Although Salvador looks back from the present day to a series of encounters from the 1980s, the 1980s scenes are not re-enacted. Yet they transmit the zeitgeist of the movida madrileña when, as Salvador writes in a touching memoir, ‘Madrid was ours’, but the death toll from all that hedonism and freedom was high. There are several different glimpses of Salvador’s 8-year-old self (a talented Asier Flores), each progressing toward the climactic discovery, some 50 years after it was made, of a portrait of young Salvador. The artist is Eduardo (César Vicente) a handsome Paterna builder who is responsible for Salvador’s first sexual awakening. In one of the most delightful scenes in a film packed with them, young Salvador’s mother (another frequent collaborator, Penélope Cruz, terrific here) arranges that her son will teach Eduardo literacy and maths in exchange for Eduardo’s help fixing up the family’s new cave dwelling. When Almodóvar was growing up, illiteracy was rife amongst the working classes and Almodóvar’s only means of further education was to get a scholarship to the seminary that he parodies here, as in Bad Education.

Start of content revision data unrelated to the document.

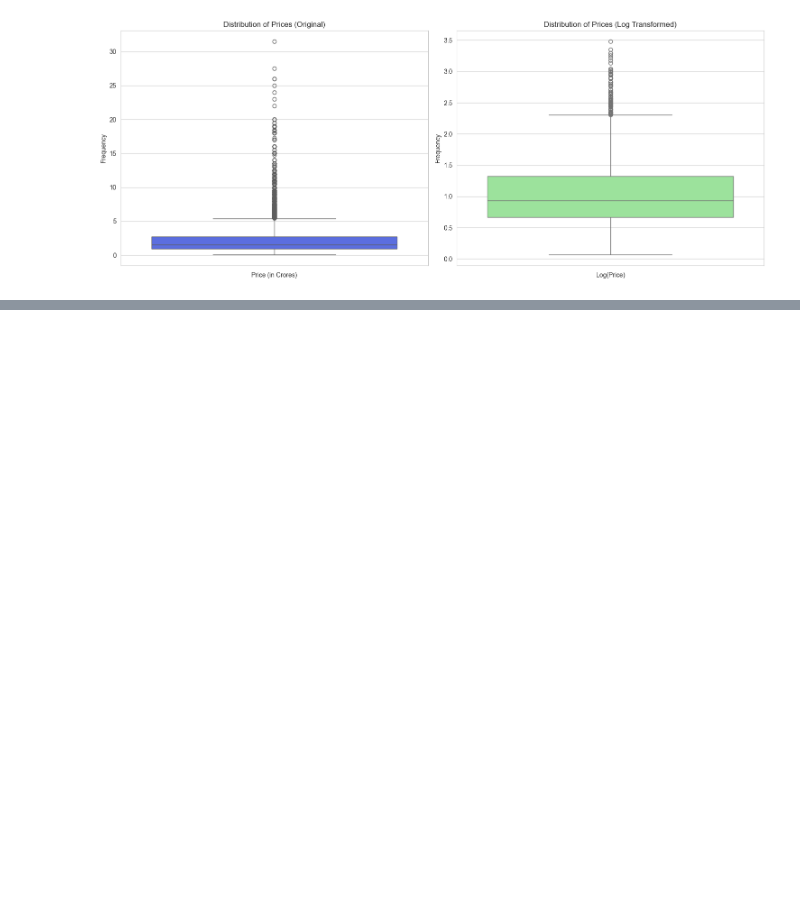
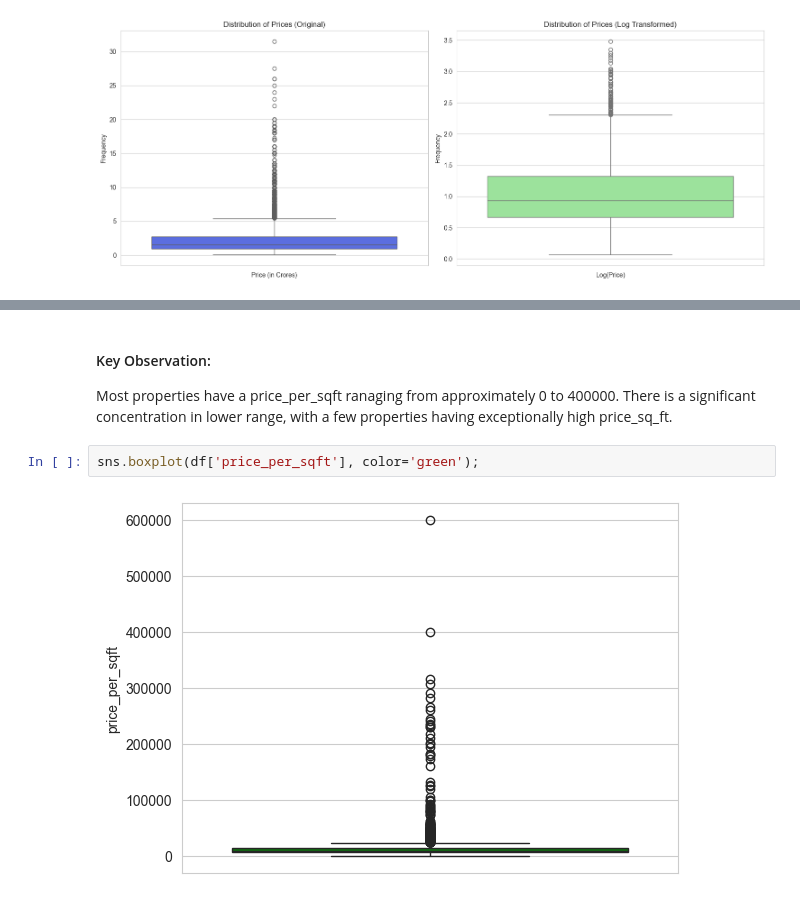
Before and after one commit to 07Sada/real-estate-property-price-predictor, a Jupyter notebook: notebooks/EDA-univariant_analysis_#05.ipynb, the cells around one changed output, grey strips where cells are left out. Drawn from its saved outputs; the diff is of its cells as text; blank space fills up the shorter version.

```diff
--- a/notebooks/EDA-univariant_analysis_#05.ipynb
+++ b/notebooks/EDA-univariant_analysis_#05.ipynb
@@ -512,0 +537,7 @@ plt.show()
+# %% [markdown]
+#### Key Observation:
+Most properties have a price_per_sqft ranaging from approximately 0 to 400000. There is a significant concentration in lower range, with a few properties having exceptionally high price_sq_ft.
+# %%
+sns.boxplot(df['price_per_sqft'], color='green');
+# %% [output]
+[figure, added]
```
Also changed, not shown: parts of 4 cells of this notebook.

In a moving scene, Banderas’s Salvador makes a promise he will not keep to his elderly mother, Jacinta, now played by Julieta Serrano (who really could be an older version of Cruz). This invites us to re-evaluate his selfless mother who sings and decorates their home with love and sews to help with her son’s education.

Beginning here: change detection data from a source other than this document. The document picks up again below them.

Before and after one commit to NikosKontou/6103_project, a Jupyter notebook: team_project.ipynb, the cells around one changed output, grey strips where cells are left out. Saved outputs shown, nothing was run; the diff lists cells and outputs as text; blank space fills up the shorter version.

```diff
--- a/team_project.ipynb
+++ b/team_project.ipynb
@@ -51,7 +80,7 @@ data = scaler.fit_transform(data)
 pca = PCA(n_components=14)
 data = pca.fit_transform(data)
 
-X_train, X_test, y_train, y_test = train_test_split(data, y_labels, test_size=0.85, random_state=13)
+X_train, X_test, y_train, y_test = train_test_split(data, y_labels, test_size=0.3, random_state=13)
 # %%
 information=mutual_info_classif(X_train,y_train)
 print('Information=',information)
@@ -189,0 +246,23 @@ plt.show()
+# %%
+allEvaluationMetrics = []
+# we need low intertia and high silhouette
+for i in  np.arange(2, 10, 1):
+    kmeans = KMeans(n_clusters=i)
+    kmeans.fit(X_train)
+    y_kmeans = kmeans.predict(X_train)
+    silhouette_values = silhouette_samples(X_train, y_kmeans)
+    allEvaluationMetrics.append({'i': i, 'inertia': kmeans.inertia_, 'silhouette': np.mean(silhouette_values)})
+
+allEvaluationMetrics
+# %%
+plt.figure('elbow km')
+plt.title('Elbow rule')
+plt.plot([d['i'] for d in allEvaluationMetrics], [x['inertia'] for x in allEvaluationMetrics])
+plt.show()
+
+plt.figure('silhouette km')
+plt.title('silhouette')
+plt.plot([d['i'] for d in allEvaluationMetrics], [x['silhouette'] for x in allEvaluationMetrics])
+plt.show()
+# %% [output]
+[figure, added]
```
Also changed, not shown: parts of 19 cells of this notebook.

It is only later that we learn that Cruz’s Jacinta, who was concerned by an incident surrounding the creation of the portrait, did not send it on to her son – by then in the seminary. There is an ‘in-joke’ about Jacinta not wishing to be in Salvador’s films, as Almodóvar’s real mother did appear in three of his films and Serrano, coincidentally, has played Banderas’ mother in two previous Almodóvar films.
The trigger for Salvador’s (which means ‘saviour’ in Spanish) journey through his past is the cinematheque’s screening of a new print of his film, Sabor made 30 years previously and starring the charismatic actor Alberto Crespo (a superb Asier Etxeandia). The two fell out when Salvador insulted Alberto’s performance, and, when Salvador pays Alberto a visit to ask him to attend the cinematheque’s Q & A with him, Alberto is astonished. In a hilarious scene in which the two men end up too drugged to attend the Q & A, but are audible on the phone line into the auditorium, Salvador re-opens the rift by saying that he objected to Alberto’s ‘heaviness’. He had written the part of a funny cocaine addict, not a real-life heroin addict.
But it is when Salvador makes amends to Alberto that he is most rewarded. Salvador gives the out-of-work actor his personal memoir entitled Addiction that Alberto had wanted to turn into a one-man show. As a result of a performance of the monologue, Salvador is reunited with the love of his life and the subject of the memoir, Federico (Leonardo Sbaraglia). If Banderas had his first gay kiss in The Law of Desire, this might be his last, or at least his most passionate.
You can watch the film trailer here: